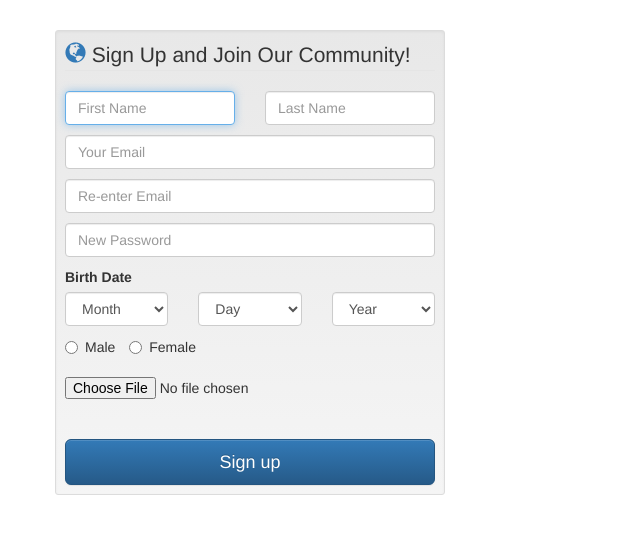
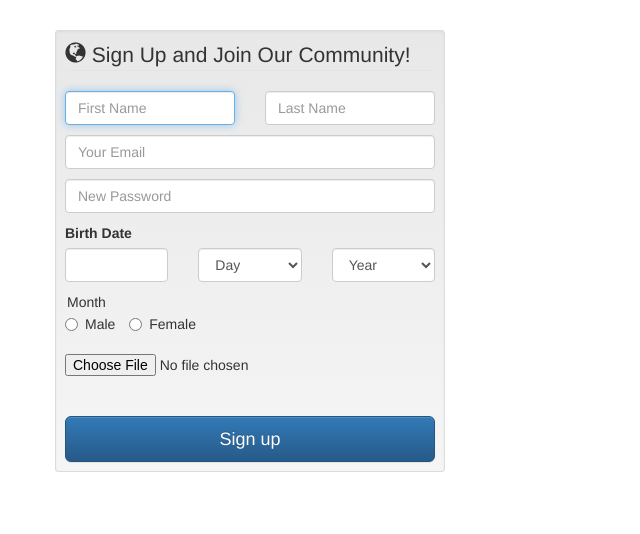
Before and after one commit to yohanguez/Hackathon_2018, a plain HTML site: page index.html in a window 1280 px wide. Shown: the whole page, without its empty margins (0-640 px from the left). Drawn offline with nearby package versions, Linux system fonts and the light colour scheme.

Commit message:
removed email verification

```diff
--- a/index.html
+++ b/index.html
@@ -19,9 +19,7 @@
         <div class="row">
             <div class="col-xs-12 col-sm-12 col-md-4 well well-sm">
                 <legend>
-                    <a href="http://www.jquery2dotnet.com">
-                        <i class="glyphicon glyphicon-globe"></i>
-                    </a> Sign Up and Join Our Community!</legend>
+                        <i class="glyphicon glyphicon-globe"></i> Sign Up and Join Our Community!</legend>
                 <form action="http://localhost:5001/register_account"
                       method="post" class="form" enctype=multipart/form-data
                       role="form">
@@ -34,13 +32,12 @@
                         </div>
                     </div>
                     <input class="form-control" name="youremail" placeholder="Your Email" type="email" />
-                    <input class="form-control" name="reenteremail" placeholder="Re-enter Email" type="email" />
                     <input class="form-control" name="password" placeholder="New Password" type="password" />
                     <label>
                         Birth Date</label>
                     <div class="row">
                         <div class="col-xs-4 col-md-4">
-                            <select class="form-control">
+                            <input class="form-control">
                                 <option value="Month">Month</option>
                             </select>
                         </div>
```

» **Work instruction**
Determine how many lines above hold the word "Community", then give only that number.

» **Answer to the exercise**
2